With changing recommendations about AstraZeneca's COVID-19 vaccine making headlines, many people have questions about its use.
The mechanisms behind vaccine-related and pill-related clots are quite different.
How do we reasonably and accurately balance the risks of the AstraZeneca vaccine against the benefits? Conceptualising risk can be tricky, but the government's latest advice is sensible.
This shift in focus away from AstraZeneca to the Pfizer vaccine has serious impacts on the timing of the rollout and public confidence in the AstraZeneca vaccine.
The UK's proposal to give under-30s other vaccines shouldn't be too disruptive, but in Europe, greater restrictions look likely.
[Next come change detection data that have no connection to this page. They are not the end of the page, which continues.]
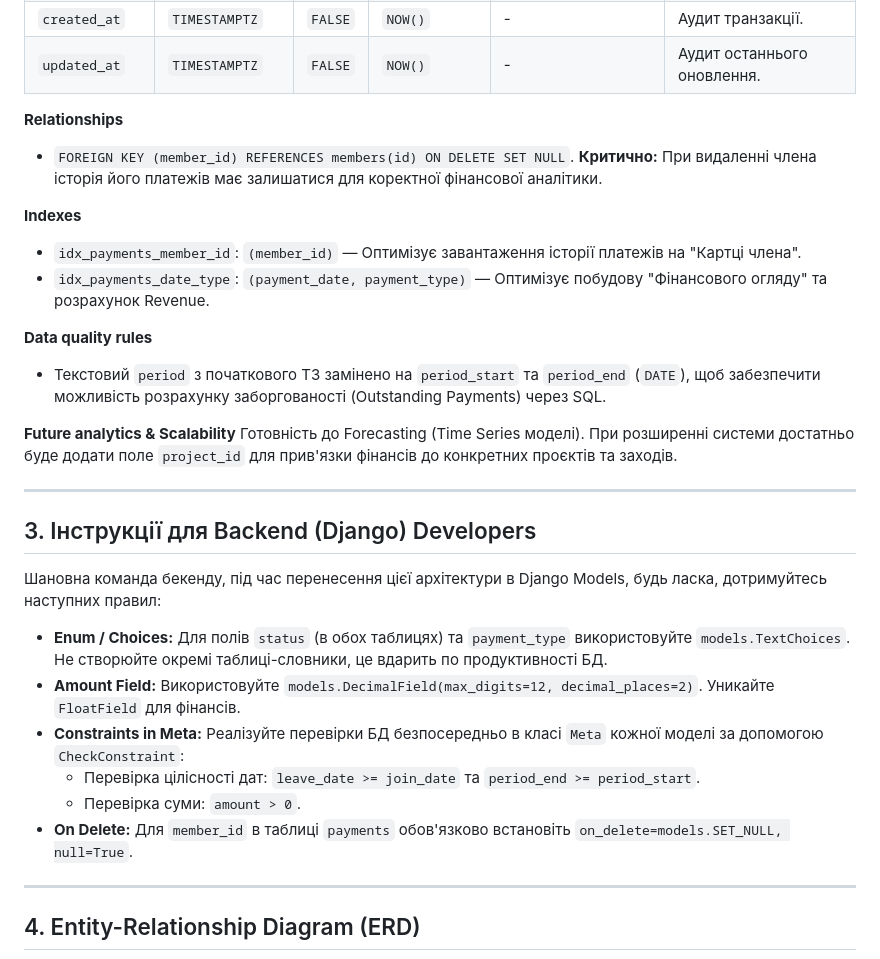
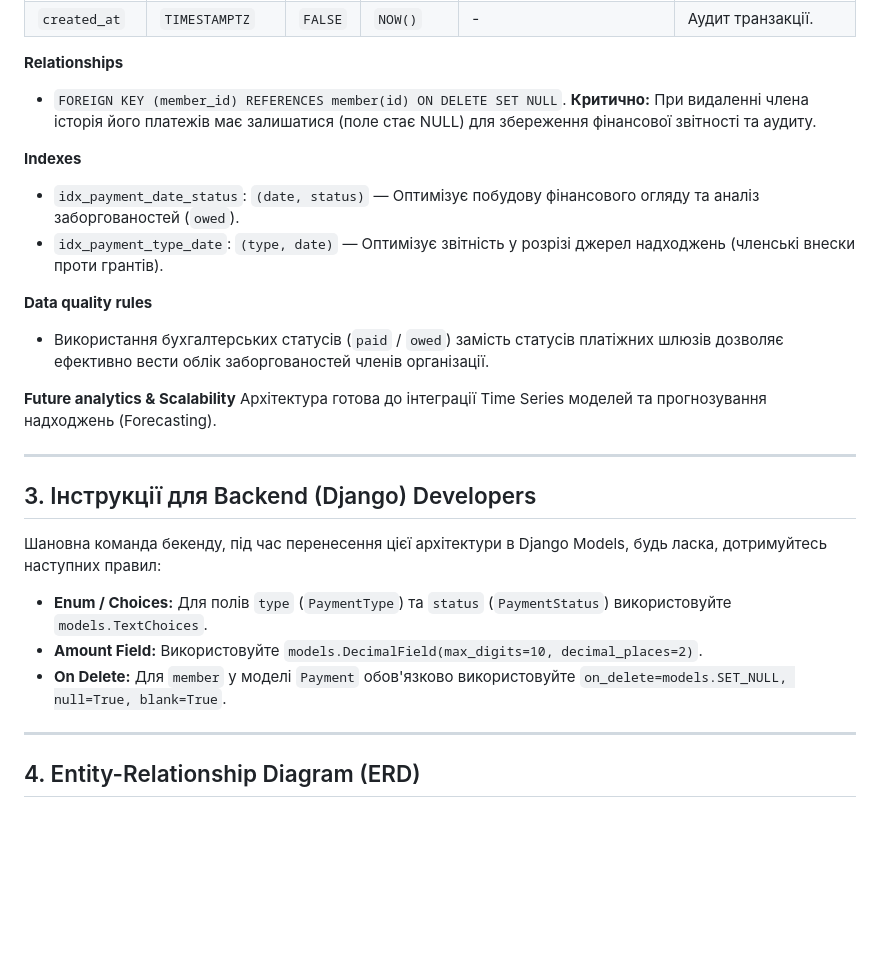
Before and after one commit to yarinka82/CRM_Verien, a Markdown page: docs/database_schema.md, the part around one of its changes. GitHub-like rendering; blank space fills up the shorter version.

```diff
--- a/docs/database_schema.md
+++ b/docs/database_schema.md
@@ -62,19 +61,18 @@
 | `comment` | `TEXT` | `TRUE` | - | - | Додатковий контекст (наприклад, номер грантової угоди). |
 | `created_at` | `TIMESTAMPTZ` | `FALSE` | `NOW()` | - | Аудит транзакції. |
-| `updated_at` | `TIMESTAMPTZ` | `FALSE` | `NOW()` | - | Аудит останнього оновлення. |
 
 **Relationships**
-* `FOREIGN KEY (member_id) REFERENCES members(id) ON DELETE SET NULL`. **Критично:** При видаленні члена історія його платежів має залишатися для коректної фінансової аналітики.
+* `FOREIGN KEY (member_id) REFERENCES member(id) ON DELETE SET NULL`. **Критично:** При видаленні члена історія його платежів має залишатися (поле стає NULL) для збереження фінансової звітності та аудиту.
 
 **Indexes**
-* `idx_payments_member_id`: `(member_id)` — Оптимізує завантаження історії платежів на "Картці члена".
-* `idx_payments_date_type`: `(payment_date, payment_type)` — Оптимізує побудову "Фінансового огляду" та розрахунок Revenue.
+* `idx_payment_date_status`: `(date, status)` — Оптимізує побудову фінансового огляду та аналіз заборгованостей (`owed`).
+* `idx_payment_type_date`: `(type, date)` — Оптимізує звітність у розрізі джерел надходжень (членські внески проти грантів).
 
 **Data quality rules**
-* Текстовий `period` з початкового ТЗ замінено на `period_start` та `period_end` (`DATE`), щоб забезпечити можливість розрахунку заборгованості (Outstanding Payments) через SQL.
+* Використання бухгалтерських статусів (`paid` / `owed`) замість статусів платіжних шлюзів дозволяє ефективно вести облік заборгованостей членів організації.
 
 **Future analytics & Scalability**
-Готовність до Forecasting (Time Series моделі). При розширенні системи достатньо буде додати поле `project_id` для прив'язки фінансів до конкретних проєктів та заходів.
+Архітектура готова до інтеграції Time Series моделей та прогнозування надходжень (Forecasting).
 
 ---
 
@@ -82,12 +80,9 @@
 
 Шановна команда бекенду, під час перенесення цієї архітектури в Django Models, будь ласка, дотримуйтесь наступних правил:
 
-* **Enum / Choices:** Для полів `status` (в обох таблицях) та `payment_type` використовуйте `models.TextChoices`. Не створюйте окремі таблиці-словники, це вдарить по продуктивності БД.
-* **Amount Field:** Використовуйте `models.DecimalField(max_digits=12, decimal_places=2)`. Уникайте `FloatField` для фінансів.
-* **Constraints in Meta:** Реалізуйте перевірки БД безпосередньо в класі `Meta` кожної моделі за допомогою `CheckConstraint`:
-  * Перевірка цілісності дат: `leave_date >= join_date` та `period_end >= period_start`.
-  * Перевірка суми: `amount > 0`.
-* **On Delete:** Для `member_id` в таблиці `payments` обов'язково встановіть `on_delete=models.SET_NULL, null=True`.
+* **Enum / Choices:** Для полів `type` (`PaymentType`) та `status` (`PaymentStatus`) використовуйте `models.TextChoices`.
+* **Amount Field:** Використовуйте `models.DecimalField(max_digits=10, decimal_places=2)`.
+* **On Delete:** Для `member` у моделі `Payment` обов'язково використовуйте `on_delete=models.SET_NULL, null=True, blank=True`.
 
 ---
 
```
Also changed, not shown: other parts of docs/database_schema.md (+25 -26 lines).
All vaccines and medications come with risks. But the risks of delaying vaccination are far higher.
Scientists have called it "vaccine-induced prothrombotic immune thrombocytopenia", or VIPIT. The condition is characterised by a shortage of platelets in the blood.
We need to stop relying on small GP clinics and urgently move towards using mass vaccination hubs like stadiums, schools and parks.
Exports of the vaccine continue to be a point of contention between the EU and UK, while newly released US trial results are quickly amended.
These results can help allay previous concerns in Europe about a lack of trial data for older people.
AstraZeneca just announced results from its US-based trial. It found the vaccine to be 79% effective and safe for use, despite recent concerns around reports of blood clots.
From today, around 1,000 clinics around the country can begin vaccinating eligible Australians.
The European Medicines Agency has said the Oxford/AstraZeneca vaccine is not associated with an increased overall risk of developing blood clots.
Suspensions of the AstraZeneca vaccine may dent confidence and will slow down coverage – arguably creating a greater risk to public health.
Injected vaccines tend to generate good immunity overall but less of a response in the nose and throat, where the virus enters and spreads from.
Data from clinical trials and the real world COVID vaccine rollout suggest blood clots occur no more frequently in vaccinated people than they do in the general population.
The European Medicines Agency has found no link between thrombosis and the AstraZeneca vaccine, but precautionary investigations are continuing in some countries.
With four COVID-19 vaccines approved for use in Canada, it's time to answer FAQs about efficacy, immunity, eradication and variants.
Fears that the vaccine doesn't work in older people appear unfounded.